■ **ABOUT THIS EXERCISE**:
Every record must be copied out exactly.

____________

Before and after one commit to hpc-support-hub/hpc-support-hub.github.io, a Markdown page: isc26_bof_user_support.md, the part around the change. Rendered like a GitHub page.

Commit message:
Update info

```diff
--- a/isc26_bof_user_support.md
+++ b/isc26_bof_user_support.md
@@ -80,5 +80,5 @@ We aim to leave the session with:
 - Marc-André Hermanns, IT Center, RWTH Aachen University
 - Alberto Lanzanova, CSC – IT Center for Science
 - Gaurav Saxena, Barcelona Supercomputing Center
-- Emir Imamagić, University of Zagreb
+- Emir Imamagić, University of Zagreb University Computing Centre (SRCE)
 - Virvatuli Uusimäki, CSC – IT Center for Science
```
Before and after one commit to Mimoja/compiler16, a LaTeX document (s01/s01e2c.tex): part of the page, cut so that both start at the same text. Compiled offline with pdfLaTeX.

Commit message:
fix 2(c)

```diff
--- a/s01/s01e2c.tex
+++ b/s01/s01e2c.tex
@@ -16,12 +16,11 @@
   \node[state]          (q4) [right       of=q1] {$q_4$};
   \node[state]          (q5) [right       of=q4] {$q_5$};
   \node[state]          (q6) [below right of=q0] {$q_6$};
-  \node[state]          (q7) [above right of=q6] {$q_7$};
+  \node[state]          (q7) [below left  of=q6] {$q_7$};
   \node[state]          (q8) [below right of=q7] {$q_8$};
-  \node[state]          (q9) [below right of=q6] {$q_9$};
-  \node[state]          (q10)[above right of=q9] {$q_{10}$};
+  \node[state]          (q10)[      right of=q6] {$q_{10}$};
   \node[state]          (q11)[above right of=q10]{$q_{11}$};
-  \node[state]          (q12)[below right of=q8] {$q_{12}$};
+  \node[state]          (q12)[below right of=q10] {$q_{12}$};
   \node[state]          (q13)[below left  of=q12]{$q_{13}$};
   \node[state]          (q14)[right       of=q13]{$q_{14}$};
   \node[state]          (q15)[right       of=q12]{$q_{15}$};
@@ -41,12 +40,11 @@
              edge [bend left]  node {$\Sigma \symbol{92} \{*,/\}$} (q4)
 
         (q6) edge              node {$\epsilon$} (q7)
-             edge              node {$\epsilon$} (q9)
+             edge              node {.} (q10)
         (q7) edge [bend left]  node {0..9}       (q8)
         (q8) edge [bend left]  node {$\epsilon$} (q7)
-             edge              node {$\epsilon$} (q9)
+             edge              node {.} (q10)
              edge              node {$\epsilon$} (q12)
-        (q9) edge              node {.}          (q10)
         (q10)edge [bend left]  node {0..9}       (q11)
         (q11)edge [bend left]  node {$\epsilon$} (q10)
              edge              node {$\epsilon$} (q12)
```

____________

■ **OUTPUT FOR THIS EXERCISE**:
Before and after one commit to hpc-support-hub/hpc-support-hub.github.io, a Markdown page: isc26_bof_user_support.md, the part around the change. Rendered like a GitHub page.

Commit message:
Update info

```diff
--- a/isc26_bof_user_support.md
+++ b/isc26_bof_user_support.md
@@ -80,5 +80,5 @@ We aim to leave the session with:
 - Marc-André Hermanns, IT Center, RWTH Aachen University
 - Alberto Lanzanova, CSC – IT Center for Science
 - Gaurav Saxena, Barcelona Supercomputing Center
-- Emir Imamagić, University of Zagreb
+- Emir Imamagić, University of Zagreb University Computing Centre (SRCE)
 - Virvatuli Uusimäki, CSC – IT Center for Science
```
Before and after one commit to Mimoja/compiler16, a LaTeX document (s01/s01e2c.tex): part of the page, cut so that both start at the same text. Compiled offline with pdfLaTeX.

Commit message:
fix 2(c)

```diff
--- a/s01/s01e2c.tex
+++ b/s01/s01e2c.tex
@@ -16,12 +16,11 @@
   \node[state]          (q4) [right       of=q1] {$q_4$};
   \node[state]          (q5) [right       of=q4] {$q_5$};
   \node[state]          (q6) [below right of=q0] {$q_6$};
-  \node[state]          (q7) [above right of=q6] {$q_7$};
+  \node[state]          (q7) [below left  of=q6] {$q_7$};
   \node[state]          (q8) [below right of=q7] {$q_8$};
-  \node[state]          (q9) [below right of=q6] {$q_9$};
-  \node[state]          (q10)[above right of=q9] {$q_{10}$};
+  \node[state]          (q10)[      right of=q6] {$q_{10}$};
   \node[state]          (q11)[above right of=q10]{$q_{11}$};
-  \node[state]          (q12)[below right of=q8] {$q_{12}$};
+  \node[state]          (q12)[below right of=q10] {$q_{12}$};
   \node[state]          (q13)[below left  of=q12]{$q_{13}$};
   \node[state]          (q14)[right       of=q13]{$q_{14}$};
   \node[state]          (q15)[right       of=q12]{$q_{15}$};
@@ -41,12 +40,11 @@
              edge [bend left]  node {$\Sigma \symbol{92} \{*,/\}$} (q4)
 
         (q6) edge              node {$\epsilon$} (q7)
-             edge              node {$\epsilon$} (q9)
+             edge              node {.} (q10)
         (q7) edge [bend left]  node {0..9}       (q8)
         (q8) edge [bend left]  node {$\epsilon$} (q7)
-             edge              node {$\epsilon$} (q9)
+             edge              node {.} (q10)
              edge              node {$\epsilon$} (q12)
-        (q9) edge              node {.}          (q10)
         (q10)edge [bend left]  node {0..9}       (q11)
         (q11)edge [bend left]  node {$\epsilon$} (q10)
              edge              node {$\epsilon$} (q12)
```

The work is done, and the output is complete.